Segment Start: Records supplied

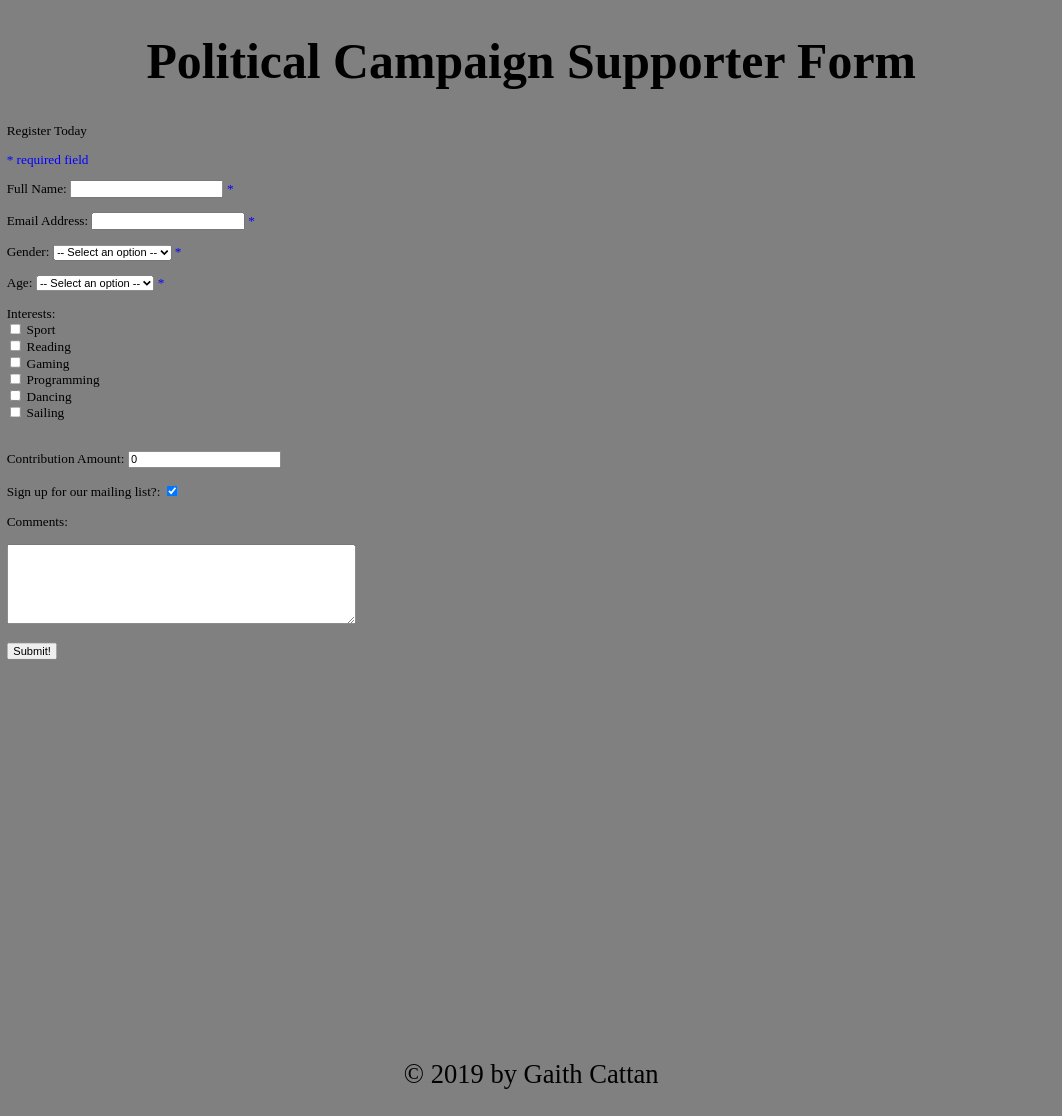
Repository: GaithCattan/COSW30
Page: labwork/lab2/contact.html
The author's editor kept a record of every edit. The page is drawn from the files as they stood at one moment, then again after the next edit.
The browser window is 1280 px wide. The pictures show the whole page, at 83% of full size.

Above is the page before.

After the next edit:
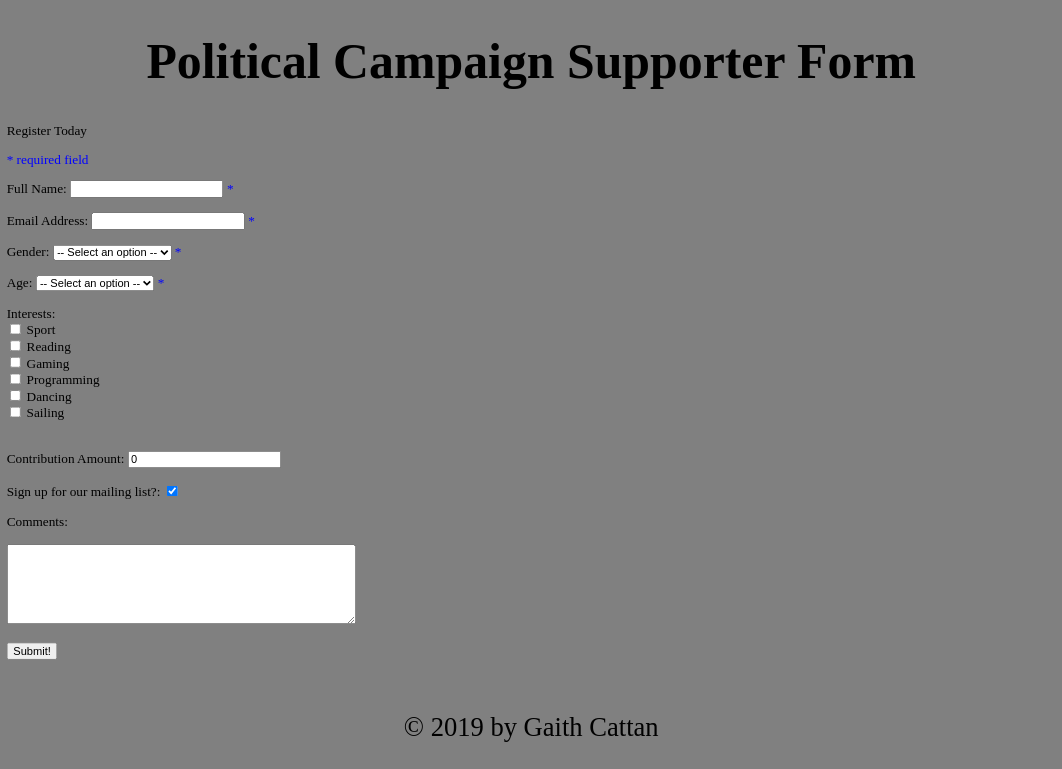
The edit:
--- a/labwork/lab2/contact.html
+++ b/labwork/lab2/contact.html
@@ -7,7 +7,7 @@
         <style>
           body {background-color: grey;}
           h1 {text-align: center; font-size: 60px; margin-top: 40px;}
-          footer {font-size: 2em; color: black; text-align: center; margin-top: 38%;}
+          footer {font-size: 2em; color: black; text-align: center; margin-top: 5%;}
           .needed {color: blue;}
         </style>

Segment End: Records supplied

#### [Task]
Out of the records above, pull each line containing the word "color".

#### [Written answer]
           body {background-color: grey;}
-          footer {font-size: 2em; color: black; text-align: center; margin-top: 38%;}
+          footer {font-size: 2em; color: black; text-align: center; margin-top: 5%;}
           .needed {color: blue;}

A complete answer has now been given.